Selecting The Perfect Flooring Material For Your Conservatory
There are so many options on the market that it can be hard to choose the right flooring for bespoke conservatories. It probably won’t come as a surprise to you to learn that the flooring you choose will make a real difference to the feel of your conservatory. Things that you should consider before making the decision include the size and shape of your conservatory as well as the type of furniture you intend to use. Of course, you should also give serious thought to how you expect to use your conservatory.
There are five main types of flooring that you are likely to be offered for your conservatory. Wood (both real wood and engineered wood), carpet, vinyl and laminate flooring are the main options. When properly installed in a conservatory which doesn’t have any problems with leaking, any of these solutions would be suitable.
Laminate flooring is a good cheap alternative to real wood and is very easy to install. The wide range of styles and colors ensure that modern laminate flooring looks fantastic. It is tough, and it is quick and simple to replace any individual panels that may become damaged. So easy to fit, laminate has gone on to become the most popular of the floorings options on the market due to great value mixed with a great look. Being wiped clean is another significant advantage when conservatories so often have people walking in with greasy feel or spilling things during barbecues.

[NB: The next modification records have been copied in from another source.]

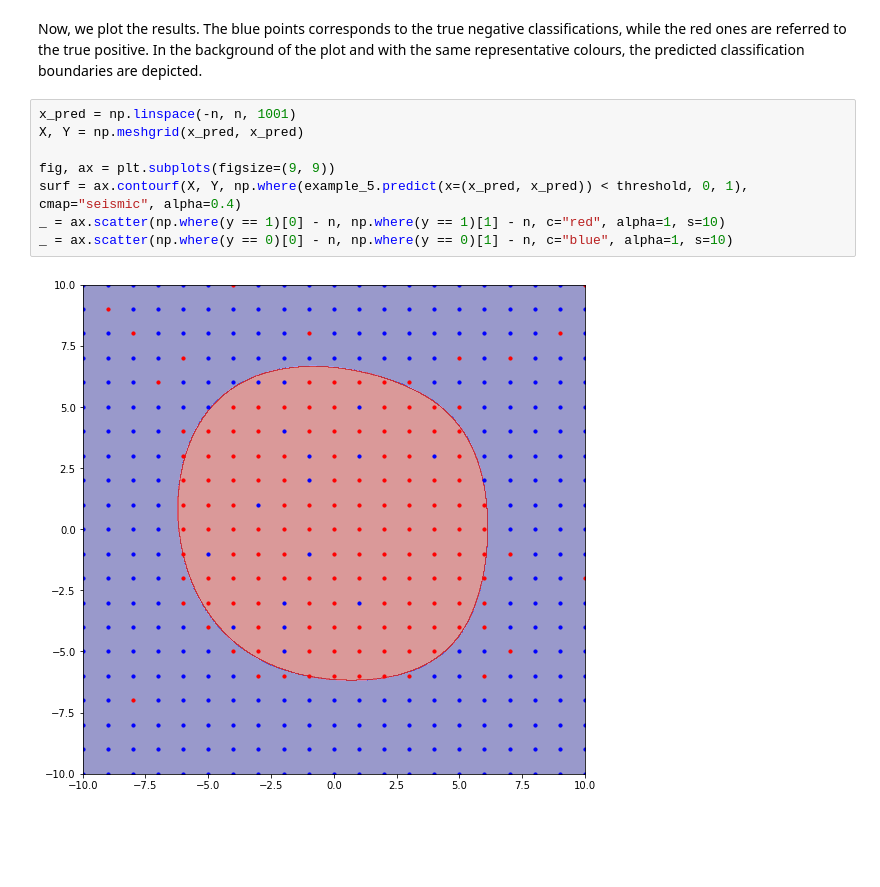
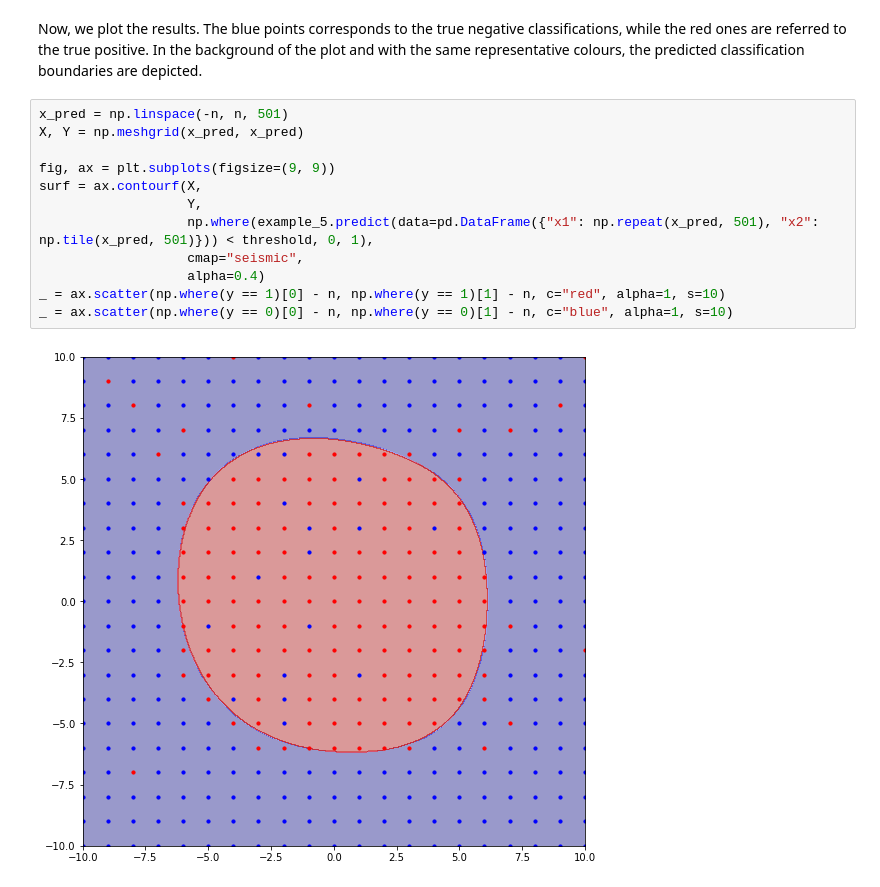
Before and after one commit to ManuelNavarroGarcia/cpsplines, a Jupyter notebook: examples/non_gaussian_data.ipynb, the cells around one changed output. Cells and saved outputs as stored; diff of their text form; blank space fills up the shorter version.

Commit message:
adapt prediction in non_gaussian_data notebook

```diff
--- a/examples/non_gaussian_data.ipynb
+++ b/examples/non_gaussian_data.ipynb
@@ -232,12 +235,16 @@ classifications, while the red ones are referred to the true positive. In the
 background of the plot and with the same representative colours, the predicted
 classification boundaries are depicted.
 # %%
-x_pred = np.linspace(-n, n, 1001)
+x_pred = np.linspace(-n, n, 501)
 X, Y = np.meshgrid(x_pred, x_pred)
 
 fig, ax = plt.subplots(figsize=(9, 9))
-surf = ax.contourf(X, Y, np.where(example_5.predict(x=(x_pred, x_pred)) < threshold, 0, 1), cmap="seismic", alpha=0.4)
+surf = ax.contourf(X,
+                   Y,
+                   np.where(example_5.predict(data=pd.DataFrame({"x1": np.repeat(x_pred, 501), "x2": np.tile(x_pred, 501)})) < threshold, 0, 1),
+                   cmap="seismic",
+                   alpha=0.4)
 _ = ax.scatter(np.where(y == 1)[0] - n, np.where(y == 1)[1] - n, c="red", alpha=1, s=10)
 _ = ax.scatter(np.where(y == 0)[0] - n, np.where(y == 0)[1] - n, c="blue", alpha=1, s=10)
 # %% [output]
-[figure, old version]
+[figure, new version]
```
Also changed, not shown: parts of 6 cells of this notebook.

There is, of course, a reason why real wood is considered to be so desirable, despite being much more expensive and harder to fit. You can tell the difference against even the very best laminate, so if you can afford the option, it is worth considering. Stylish and sophisticated, but also a natural temperature regulator, you can see why people continue to go for wood floors.
The big downside with wood is swelling though. When you have either humidity or a disparity in temperature between the flooring and the surface below this can cause swelling. Wood grows in damp weather and contracts in dry weather, so any room susceptible to changing conditions will be at risk. Another great way to combat the problem is to use engineered wood, where real wood is put in a thinner layer on top of another material which isn’t susceptible to swelling.
Vinyl isn’t as common in conservatories but depending on what you use your room for it can be a useful material. It is easy to clean and fully waterproof so it your floor often gets wet or is often used as a walkway between the garden and indoors then it could be worth looking at. It doesn’t hurt that vinyl is cheap as chips either.